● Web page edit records

※

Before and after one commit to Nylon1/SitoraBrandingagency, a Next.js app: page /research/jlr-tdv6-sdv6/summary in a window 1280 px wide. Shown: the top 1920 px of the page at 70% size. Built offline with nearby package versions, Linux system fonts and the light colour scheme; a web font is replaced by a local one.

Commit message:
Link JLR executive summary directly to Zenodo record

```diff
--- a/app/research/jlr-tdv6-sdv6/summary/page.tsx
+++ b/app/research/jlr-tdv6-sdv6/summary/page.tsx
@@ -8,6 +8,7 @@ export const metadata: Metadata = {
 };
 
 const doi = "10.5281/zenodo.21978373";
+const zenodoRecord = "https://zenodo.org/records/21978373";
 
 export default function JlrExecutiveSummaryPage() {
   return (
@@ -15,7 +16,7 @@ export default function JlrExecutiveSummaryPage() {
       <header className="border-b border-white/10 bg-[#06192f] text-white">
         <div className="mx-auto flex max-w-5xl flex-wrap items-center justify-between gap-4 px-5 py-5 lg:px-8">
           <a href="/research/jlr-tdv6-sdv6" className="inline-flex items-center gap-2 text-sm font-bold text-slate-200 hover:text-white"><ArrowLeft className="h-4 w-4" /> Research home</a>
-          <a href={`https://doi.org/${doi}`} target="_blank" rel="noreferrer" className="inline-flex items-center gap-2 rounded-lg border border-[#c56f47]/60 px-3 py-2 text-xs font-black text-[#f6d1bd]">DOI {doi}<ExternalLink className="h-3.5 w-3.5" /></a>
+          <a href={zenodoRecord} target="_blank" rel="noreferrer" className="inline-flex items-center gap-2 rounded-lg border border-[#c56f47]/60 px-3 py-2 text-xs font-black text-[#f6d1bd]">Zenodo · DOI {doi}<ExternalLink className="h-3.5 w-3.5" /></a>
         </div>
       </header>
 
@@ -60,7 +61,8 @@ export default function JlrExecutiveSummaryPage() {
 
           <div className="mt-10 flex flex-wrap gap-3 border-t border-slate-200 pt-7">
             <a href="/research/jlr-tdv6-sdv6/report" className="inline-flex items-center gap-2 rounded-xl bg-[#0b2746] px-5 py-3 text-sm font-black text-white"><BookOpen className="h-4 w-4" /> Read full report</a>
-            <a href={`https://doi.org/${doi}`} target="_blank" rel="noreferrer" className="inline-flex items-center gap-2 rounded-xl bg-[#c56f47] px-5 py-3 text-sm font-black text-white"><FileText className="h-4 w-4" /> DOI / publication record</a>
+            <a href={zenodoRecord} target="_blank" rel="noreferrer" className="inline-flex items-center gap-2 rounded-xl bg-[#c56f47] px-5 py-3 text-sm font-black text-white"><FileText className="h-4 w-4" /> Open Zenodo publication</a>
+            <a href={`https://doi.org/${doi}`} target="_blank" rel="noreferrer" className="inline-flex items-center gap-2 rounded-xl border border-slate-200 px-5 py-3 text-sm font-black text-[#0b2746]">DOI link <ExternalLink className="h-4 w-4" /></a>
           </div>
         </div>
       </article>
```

※

● TASK DIRECTIONS
The full set of entries should be copied out exactly as given.

● TASK RESPONSE
Before and after one commit to Nylon1/SitoraBrandingagency, a Next.js app: page /research/jlr-tdv6-sdv6/summary in a window 1280 px wide. Shown: the top 1920 px of the page at 70% size. Built offline with nearby package versions, Linux system fonts and the light colour scheme; a web font is replaced by a local one.

Commit message:
Link JLR executive summary directly to Zenodo record

```diff
--- a/app/research/jlr-tdv6-sdv6/summary/page.tsx
+++ b/app/research/jlr-tdv6-sdv6/summary/page.tsx
@@ -8,6 +8,7 @@ export const metadata: Metadata = {
 };
 
 const doi = "10.5281/zenodo.21978373";
+const zenodoRecord = "https://zenodo.org/records/21978373";
 
 export default function JlrExecutiveSummaryPage() {
   return (
@@ -15,7 +16,7 @@ export default function JlrExecutiveSummaryPage() {
       <header className="border-b border-white/10 bg-[#06192f] text-white">
         <div className="mx-auto flex max-w-5xl flex-wrap items-center justify-between gap-4 px-5 py-5 lg:px-8">
           <a href="/research/jlr-tdv6-sdv6" className="inline-flex items-center gap-2 text-sm font-bold text-slate-200 hover:text-white"><ArrowLeft className="h-4 w-4" /> Research home</a>
-          <a href={`https://doi.org/${doi}`} target="_blank" rel="noreferrer" className="inline-flex items-center gap-2 rounded-lg border border-[#c56f47]/60 px-3 py-2 text-xs font-black text-[#f6d1bd]">DOI {doi}<ExternalLink className="h-3.5 w-3.5" /></a>
+          <a href={zenodoRecord} target="_blank" rel="noreferrer" className="inline-flex items-center gap-2 rounded-lg border border-[#c56f47]/60 px-3 py-2 text-xs font-black text-[#f6d1bd]">Zenodo · DOI {doi}<ExternalLink className="h-3.5 w-3.5" /></a>
         </div>
       </header>
 
@@ -60,7 +61,8 @@ export default function JlrExecutiveSummaryPage() {
 
           <div className="mt-10 flex flex-wrap gap-3 border-t border-slate-200 pt-7">
             <a href="/research/jlr-tdv6-sdv6/report" className="inline-flex items-center gap-2 rounded-xl bg-[#0b2746] px-5 py-3 text-sm font-black text-white"><BookOpen className="h-4 w-4" /> Read full report</a>
-            <a href={`https://doi.org/${doi}`} target="_blank" rel="noreferrer" className="inline-flex items-center gap-2 rounded-xl bg-[#c56f47] px-5 py-3 text-sm font-black text-white"><FileText className="h-4 w-4" /> DOI / publication record</a>
+            <a href={zenodoRecord} target="_blank" rel="noreferrer" className="inline-flex items-center gap-2 rounded-xl bg-[#c56f47] px-5 py-3 text-sm font-black text-white"><FileText className="h-4 w-4" /> Open Zenodo publication</a>
+            <a href={`https://doi.org/${doi}`} target="_blank" rel="noreferrer" className="inline-flex items-center gap-2 rounded-xl border border-slate-200 px-5 py-3 text-sm font-black text-[#0b2746]">DOI link <ExternalLink className="h-4 w-4" /></a>
           </div>
         </div>
       </article>
```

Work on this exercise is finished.